SUPPLIED INFORMATION START
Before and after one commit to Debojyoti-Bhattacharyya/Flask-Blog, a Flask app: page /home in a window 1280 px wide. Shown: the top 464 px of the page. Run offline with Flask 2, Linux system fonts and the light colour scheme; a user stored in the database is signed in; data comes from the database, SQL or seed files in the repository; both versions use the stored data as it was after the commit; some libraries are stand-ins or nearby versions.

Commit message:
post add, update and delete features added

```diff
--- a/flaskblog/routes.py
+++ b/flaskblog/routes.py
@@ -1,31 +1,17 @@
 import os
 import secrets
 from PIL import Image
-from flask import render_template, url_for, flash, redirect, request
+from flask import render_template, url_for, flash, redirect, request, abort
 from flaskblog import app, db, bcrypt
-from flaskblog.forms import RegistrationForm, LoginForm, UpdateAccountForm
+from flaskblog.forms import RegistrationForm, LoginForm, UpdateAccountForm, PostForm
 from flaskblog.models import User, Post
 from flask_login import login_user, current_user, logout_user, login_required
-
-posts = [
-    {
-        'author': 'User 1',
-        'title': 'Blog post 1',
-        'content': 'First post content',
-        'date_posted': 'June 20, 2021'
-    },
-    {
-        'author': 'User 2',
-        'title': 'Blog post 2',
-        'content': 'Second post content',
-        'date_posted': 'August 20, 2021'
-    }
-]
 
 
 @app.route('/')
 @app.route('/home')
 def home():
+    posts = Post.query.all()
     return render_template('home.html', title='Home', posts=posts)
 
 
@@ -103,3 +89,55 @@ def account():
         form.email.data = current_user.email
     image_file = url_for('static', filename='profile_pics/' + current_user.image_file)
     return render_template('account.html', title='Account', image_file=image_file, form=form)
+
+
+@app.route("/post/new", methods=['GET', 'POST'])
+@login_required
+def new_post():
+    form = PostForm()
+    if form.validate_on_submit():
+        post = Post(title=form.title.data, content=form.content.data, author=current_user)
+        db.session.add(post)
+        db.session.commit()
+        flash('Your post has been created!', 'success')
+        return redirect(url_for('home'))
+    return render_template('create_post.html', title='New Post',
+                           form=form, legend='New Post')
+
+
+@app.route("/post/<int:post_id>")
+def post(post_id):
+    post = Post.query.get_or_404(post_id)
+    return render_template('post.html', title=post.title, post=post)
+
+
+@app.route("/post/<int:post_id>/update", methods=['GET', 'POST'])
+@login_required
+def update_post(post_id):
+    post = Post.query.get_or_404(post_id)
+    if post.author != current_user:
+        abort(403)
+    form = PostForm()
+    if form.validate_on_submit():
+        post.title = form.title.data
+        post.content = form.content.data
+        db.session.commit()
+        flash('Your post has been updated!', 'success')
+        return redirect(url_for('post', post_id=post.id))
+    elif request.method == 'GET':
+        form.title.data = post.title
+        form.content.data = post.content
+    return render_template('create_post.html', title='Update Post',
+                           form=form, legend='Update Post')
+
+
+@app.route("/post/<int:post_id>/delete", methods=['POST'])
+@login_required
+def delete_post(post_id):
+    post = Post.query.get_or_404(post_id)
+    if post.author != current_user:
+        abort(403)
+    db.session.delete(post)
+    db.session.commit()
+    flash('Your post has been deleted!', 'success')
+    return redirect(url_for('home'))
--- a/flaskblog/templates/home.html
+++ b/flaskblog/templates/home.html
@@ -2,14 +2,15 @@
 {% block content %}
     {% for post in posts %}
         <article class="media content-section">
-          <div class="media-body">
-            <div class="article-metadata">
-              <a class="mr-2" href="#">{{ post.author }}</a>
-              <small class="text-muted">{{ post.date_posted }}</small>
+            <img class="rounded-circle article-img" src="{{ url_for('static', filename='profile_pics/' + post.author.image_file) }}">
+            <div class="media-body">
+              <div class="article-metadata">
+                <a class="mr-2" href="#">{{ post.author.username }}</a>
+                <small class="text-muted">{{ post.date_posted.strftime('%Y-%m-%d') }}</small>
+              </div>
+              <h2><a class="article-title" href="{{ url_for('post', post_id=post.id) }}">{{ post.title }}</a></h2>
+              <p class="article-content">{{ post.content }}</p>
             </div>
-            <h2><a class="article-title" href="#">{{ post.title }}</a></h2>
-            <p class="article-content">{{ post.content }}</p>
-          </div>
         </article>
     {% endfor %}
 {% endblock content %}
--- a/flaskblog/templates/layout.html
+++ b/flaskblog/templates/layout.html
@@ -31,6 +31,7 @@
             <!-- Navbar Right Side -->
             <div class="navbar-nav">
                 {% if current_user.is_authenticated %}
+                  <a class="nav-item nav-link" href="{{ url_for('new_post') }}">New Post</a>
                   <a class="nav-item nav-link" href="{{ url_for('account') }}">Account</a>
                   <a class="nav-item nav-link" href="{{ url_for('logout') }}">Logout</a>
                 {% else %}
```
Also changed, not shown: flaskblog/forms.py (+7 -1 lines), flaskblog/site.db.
SUPPLIED INFORMATION END
• [GOAL OF THE EXERCISE] A word-for-word copy of the material above is required.

• [SOLUTION TO THIS EXERCISE]
Before and after one commit to Debojyoti-Bhattacharyya/Flask-Blog, a Flask app: page /home in a window 1280 px wide. Shown: the top 464 px of the page. Run offline with Flask 2, Linux system fonts and the light colour scheme; a user stored in the database is signed in; data comes from the database, SQL or seed files in the repository; both versions use the stored data as it was after the commit; some libraries are stand-ins or nearby versions.

Commit message:
post add, update and delete features added

```diff
--- a/flaskblog/routes.py
+++ b/flaskblog/routes.py
@@ -1,31 +1,17 @@
 import os
 import secrets
 from PIL import Image
-from flask import render_template, url_for, flash, redirect, request
+from flask import render_template, url_for, flash, redirect, request, abort
 from flaskblog import app, db, bcrypt
-from flaskblog.forms import RegistrationForm, LoginForm, UpdateAccountForm
+from flaskblog.forms import RegistrationForm, LoginForm, UpdateAccountForm, PostForm
 from flaskblog.models import User, Post
 from flask_login import login_user, current_user, logout_user, login_required
-
-posts = [
-    {
-        'author': 'User 1',
-        'title': 'Blog post 1',
-        'content': 'First post content',
-        'date_posted': 'June 20, 2021'
-    },
-    {
-        'author': 'User 2',
-        'title': 'Blog post 2',
-        'content': 'Second post content',
-        'date_posted': 'August 20, 2021'
-    }
-]
 
 
 @app.route('/')
 @app.route('/home')
 def home():
+    posts = Post.query.all()
     return render_template('home.html', title='Home', posts=posts)
 
 
@@ -103,3 +89,55 @@ def account():
         form.email.data = current_user.email
     image_file = url_for('static', filename='profile_pics/' + current_user.image_file)
     return render_template('account.html', title='Account', image_file=image_file, form=form)
+
+
+@app.route("/post/new", methods=['GET', 'POST'])
+@login_required
+def new_post():
+    form = PostForm()
+    if form.validate_on_submit():
+        post = Post(title=form.title.data, content=form.content.data, author=current_user)
+        db.session.add(post)
+        db.session.commit()
+        flash('Your post has been created!', 'success')
+        return redirect(url_for('home'))
+    return render_template('create_post.html', title='New Post',
+                           form=form, legend='New Post')
+
+
+@app.route("/post/<int:post_id>")
+def post(post_id):
+    post = Post.query.get_or_404(post_id)
+    return render_template('post.html', title=post.title, post=post)
+
+
+@app.route("/post/<int:post_id>/update", methods=['GET', 'POST'])
+@login_required
+def update_post(post_id):
+    post = Post.query.get_or_404(post_id)
+    if post.author != current_user:
+        abort(403)
+    form = PostForm()
+    if form.validate_on_submit():
+        post.title = form.title.data
+        post.content = form.content.data
+        db.session.commit()
+        flash('Your post has been updated!', 'success')
+        return redirect(url_for('post', post_id=post.id))
+    elif request.method == 'GET':
+        form.title.data = post.title
+        form.content.data = post.content
+    return render_template('create_post.html', title='Update Post',
+                           form=form, legend='Update Post')
+
+
+@app.route("/post/<int:post_id>/delete", methods=['POST'])
+@login_required
+def delete_post(post_id):
+    post = Post.query.get_or_404(post_id)
+    if post.author != current_user:
+        abort(403)
+    db.session.delete(post)
+    db.session.commit()
+    flash('Your post has been deleted!', 'success')
+    return redirect(url_for('home'))
--- a/flaskblog/templates/home.html
+++ b/flaskblog/templates/home.html
@@ -2,14 +2,15 @@
 {% block content %}
     {% for post in posts %}
         <article class="media content-section">
-          <div class="media-body">
-            <div class="article-metadata">
-              <a class="mr-2" href="#">{{ post.author }}</a>
-              <small class="text-muted">{{ post.date_posted }}</small>
+            <img class="rounded-circle article-img" src="{{ url_for('static', filename='profile_pics/' + post.author.image_file) }}">
+            <div class="media-body">
+              <div class="article-metadata">
+                <a class="mr-2" href="#">{{ post.author.username }}</a>
+                <small class="text-muted">{{ post.date_posted.strftime('%Y-%m-%d') }}</small>
+              </div>
+              <h2><a class="article-title" href="{{ url_for('post', post_id=post.id) }}">{{ post.title }}</a></h2>
+              <p class="article-content">{{ post.content }}</p>
             </div>
-            <h2><a class="article-title" href="#">{{ post.title }}</a></h2>
-            <p class="article-content">{{ post.content }}</p>
-          </div>
         </article>
     {% endfor %}
 {% endblock content %}
--- a/flaskblog/templates/layout.html
+++ b/flaskblog/templates/layout.html
@@ -31,6 +31,7 @@
             <!-- Navbar Right Side -->
             <div class="navbar-nav">
                 {% if current_user.is_authenticated %}
+                  <a class="nav-item nav-link" href="{{ url_for('new_post') }}">New Post</a>
                   <a class="nav-item nav-link" href="{{ url_for('account') }}">Account</a>
                   <a class="nav-item nav-link" href="{{ url_for('logout') }}">Logout</a>
                 {% else %}
```
Also changed, not shown: flaskblog/forms.py (+7 -1 lines), flaskblog/site.db.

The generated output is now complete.